An earlier version of this story cited the head of Lan Kwai Fong, Dr Allan Zeman who was interviewed by Hong Kong’s South China Morning Post, and appeared to say that Comcast-owned DreamWorks was pulling out.
“The Dream in Dream Center doesn’t necessarily have to be with DreamWorks. You have the China Dream too. It just so happens that DreamWorks was there when we named it. It’s a good name, so we will keep it,” Zeman told the SCMP.
However, in emails and phone conversations with Variety, Zeman said that DreamWorks Animation had only ever taken a passive, financial role in the Dream Center. Under Comcast ownership, DreamWorks Animation has not changed that role.
“DreamWorks weren’t really involved on a day-to-day basis, so this hasn’t really changed anything for the Shanghai Dream Center,” said Zeman.
“We envisioned the Dream Center as a kind of second Broadway. CMC is involved in bringing shows and content. Lan Kwai Fong is involved in planning and construction. DreamWorks Animation is as involved as they were from the beginning, which is not very much,” Zeman told Variety.
“DWA/ComCast is still an original shareholder of the project. The project will not need new financing or partners.”
Zeman said that the Dream Center does not involve DreamWorks Animation characters or other intellectual property. “ Dream Center was never meant to be a theme park. It was always envisioned to be a new cultural district with theater and shows from Broadway etc. This still remains as the main attraction and emphasis,” Zeman said.

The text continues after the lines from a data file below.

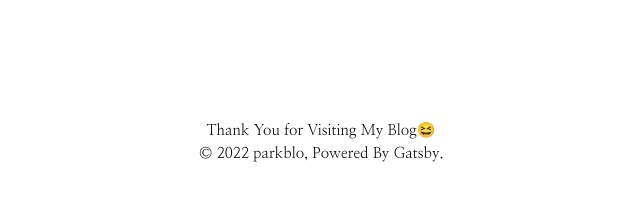
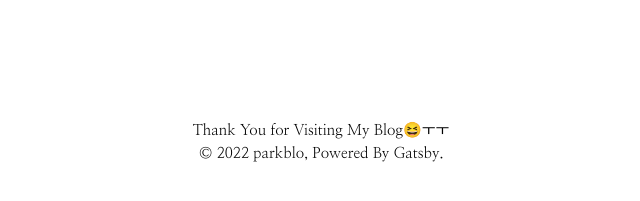
Before and after one commit to parkblo/gatsbyBlogOld, a Gatsby site: page / in a window 1280 px wide. Shown: the part 1363-1564 px from the top of the page, 319-959 px from the left. Built offline with nearby package versions, Linux system fonts and the light colour scheme; Gatsby itself is replaced by a stand-in of ours.

Commit message:
Update Footer.tsx

```diff
--- a/src/components/Common/Footer.tsx
+++ b/src/components/Common/Footer.tsx
@@ -14,7 +14,7 @@ const FooterWrapper = styled.div`
 const Footer: FunctionComponent = function () {
   return (
     <FooterWrapper>
-      Thank You for Visiting My Blog😆
+      Thank You for Visiting My Blog😆ㅜㅜ
       <br />© 2022 parkblo, Powered By Gatsby.
     </FooterWrapper>
   )
```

DreamWorks Animation was acquired last year by Comcast, the conglomerate that already owns Universal. Since then, Jeffrey Katzenberg has stepped aside. He was both the founder of DWA and a pioneer of DWA’s twin ventures in China — the Dream Center and Oriental DreamWorks — both involving Li Ruigang and China Media Capital.
Variety has previously reported that Comcast has held talks to sell its 45% stake in the Oriental DreamWorks animation production joint venture to CMC.
Comcast’s takeover of DreamWorks Animation was investigated last year by Chinese competition authorities on possible monopoly grounds. Chinese authorities did not reveal whether the animation production operations of Oriental DreamWorks or Comcast’s location based entertainment facilities was the focus of the probe. Universal Parks & Resorts has begun construction of a theme park that is expected to open in 2020 near Beijing.
Walt Disney opened its Shanghai Disney Resort in June of last year. Amid a tourism and travel boom in China, the park quickly attracted criticism from Dalian Wanda, a powerful local competitor which is building its own parks and attractions across China.